At Wells Fargo, $4.5 billion of home equity balances will reset in 2014 and another $25.9 billion will reset between 2015 and 2017. At Citigroup, $1.3 billion in home equity lines of credit will reset in 2014 and another $14.8 billion will reset between 2015 and 2017.


A foreclosure case involving a home equity line of credit may be more difficult to defend than a traditional foreclosure of a standard uniform residential mortgage. In most HELOC loans, there is usually a Borrower Agreement instead of a traditional Note. In addition, the Mortgage does not have as many pages including “Built-in defenses.” Most notably, most HELOC mortgages do not require the lender send a Notice of Default and opportunity to cure prior to commencing a foreclosure case.

In a standard uniform mortgage, Paragraph 22 of the Mortgage requires that the lender provide a very specific notice with very specific language notifying the borrower of their rights and opportunity to cure the default prior to the acceleration of the mortgage and the commencement of the foreclosure proceeding. The bank must prove that they satisfied this “condition precedent” in the foreclosure case prior to obtaining a final judgment of foreclosure. Often times, the letter is not sent, the language in the letter is improper, the letter is not sent timely or the letter does not provide adequate time to cure.


While it may be more difficult to defend a mortgage foreclosure action involving a second mortgage or home equity line of credit (HELOC), Borrowers should definitely retain the services of a knowledgeable and experienced foreclosure litigation attorney. As the Borrower, you still have the right to defend / litigate the action making the bank prove their case. While there aren’t as many defenses that can be raised, there are still available defenses that can be utilized. The foreclosure of a second mortgage can actually be an opportunity to create equity in your property. For example, if you have a $300,000 first mortgage and a $100,000 second mortgage or home equity line of credit (HELOC) and the property is worth $400,000 (or the same as the first and second mortgage), it is possible to negotiate a reduced payoff with the HELOC to actually create equity in the property. This reduced payoff can be in a lump sum or via a payment plan. In addition, these payments will not start until you are ready to finalize the settlement.

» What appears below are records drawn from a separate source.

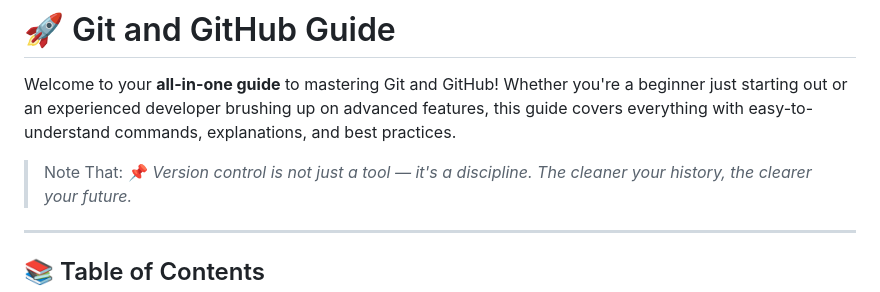
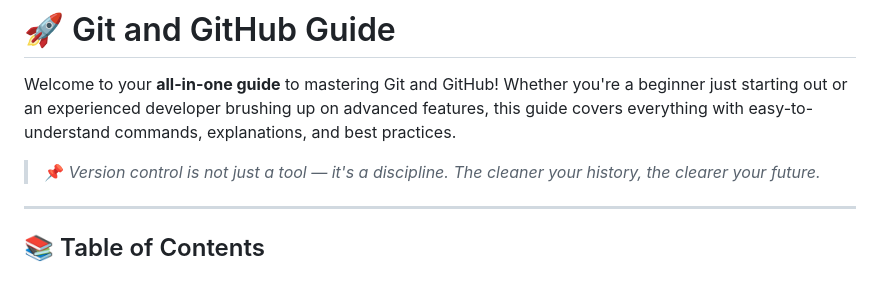
Before and after one commit to atharvbyadav/Git-GitHub, a Markdown page: README.md, the part around the change. Rendered like a GitHub page.

```diff
--- a/README.md
+++ b/README.md
@@ -3,7 +3,7 @@
 # 🚀 Git and GitHub Guide
 
 Welcome to your **all-in-one guide** to mastering Git and GitHub! Whether you're a beginner just starting out or an experienced developer brushing up on advanced features, this guide covers everything with easy-to-understand commands, explanations, and best practices.
-> Note That:
+
 > 📌 *Version control is not just a tool — it's a discipline. The cleaner your history, the clearer your future.*
 
 ---
```
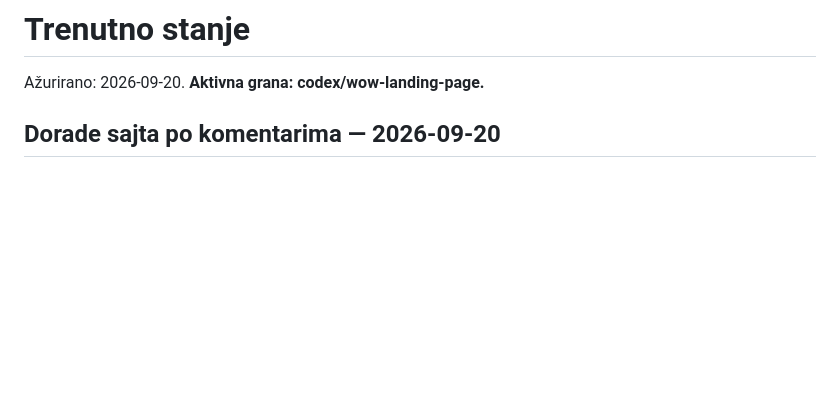
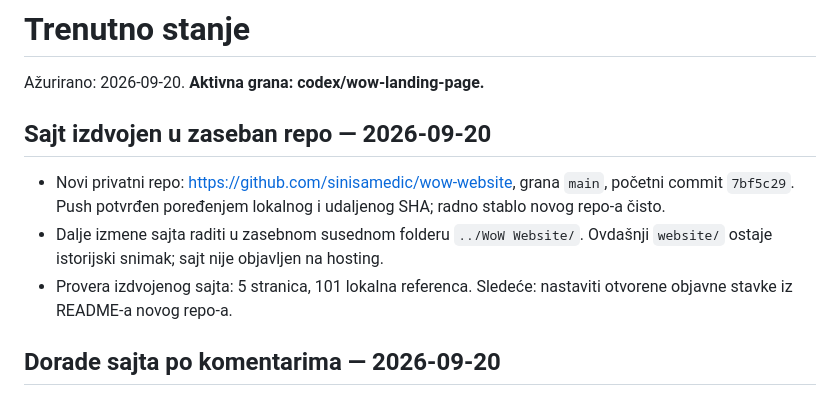
Before and after one commit to sinisamedic/warofwords, a Markdown page: STATUS.md, the part around the change. Drawn GitHub-style; blank space fills up the shorter version.

Commit message:
Document standalone website repository

```diff
--- a/STATUS.md
+++ b/STATUS.md
@@ -1,6 +1,12 @@
 # Trenutno stanje
 
 Ažurirano: 2026-09-20. **Aktivna grana: codex/wow-landing-page.**
+
+## Sajt izdvojen u zaseban repo — 2026-09-20
+
+- Novi privatni repo: https://github.com/sinisamedic/wow-website, grana `main`, početni commit `7bf5c29`. Push potvrđen poređenjem lokalnog i udaljenog SHA; radno stablo novog repo-a čisto.
+- Dalje izmene sajta raditi u zasebnom susednom folderu `../WoW Website/`. Ovdašnji `website/` ostaje istorijski snimak; sajt nije objavljen na hosting.
+- Provera izdvojenog sajta: 5 stranica, 101 lokalna referenca. Sledeće: nastaviti otvorene objavne stavke iz README-a novog repo-a.
 
 ## Dorade sajta po komentarima — 2026-09-20
 
```
Also changed, not shown: docs/game-design.md (+2 -0 lines).
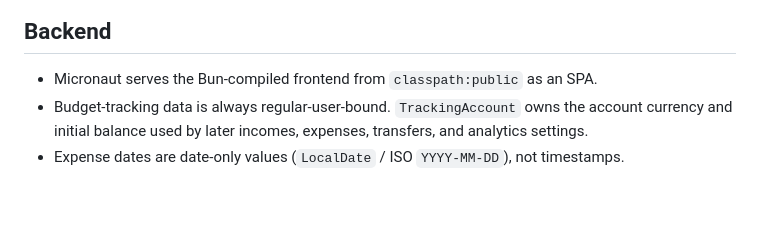
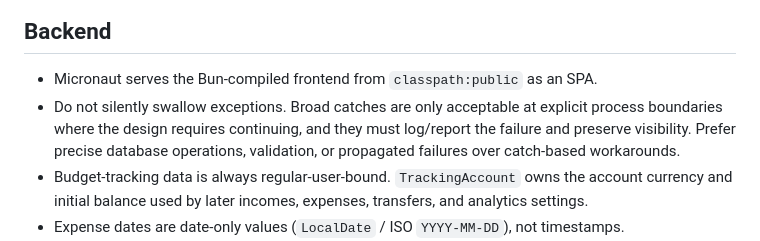
Before and after one commit to orange-buffalo/renalo, a Markdown page: AGENTS.md, the part around the change. Rendered like a GitHub page; blank space fills up the shorter version.

Commit message:
docs: clarify backend error handling

```diff
--- a/AGENTS.md
+++ b/AGENTS.md
@@ -17,6 +17,7 @@
 ## Backend
 
 - Micronaut serves the Bun-compiled frontend from `classpath:public` as an SPA.
+- Do not silently swallow exceptions. Broad catches are only acceptable at explicit process boundaries where the design requires continuing, and they must log/report the failure and preserve visibility. Prefer precise database operations, validation, or propagated failures over catch-based workarounds.
 - Budget-tracking data is always regular-user-bound. `TrackingAccount` owns the account currency and initial balance used by later incomes, expenses, transfers, and analytics settings.
 - Expense dates are date-only values (`LocalDate` / ISO `YYYY-MM-DD`), not timestamps.
 - Recurrence schedule calculation and display formatting must stay in shared code under `io.orangebuffalo.renalo.recurrence`, not in expense- or income-specific services.
```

The attorneys and staff at the Neustein Law Group, PA have been defending foreclosures longer than most any other firm in the state of Florida. Neustein Law Group, PA is a boutique commercial litigation firm headquartered in Aventura, FL in Miami-Dade County and has convenient satellite offices twenty minutes from wherever you are in Miami-Dade County, Fort Lauderdale in Broward County, Boca Raton and West Palm Beach in Palm Beach County and throughout the state of Florida. Their direct phone number is 305-531-2545 or (888)400-ATTY. Website is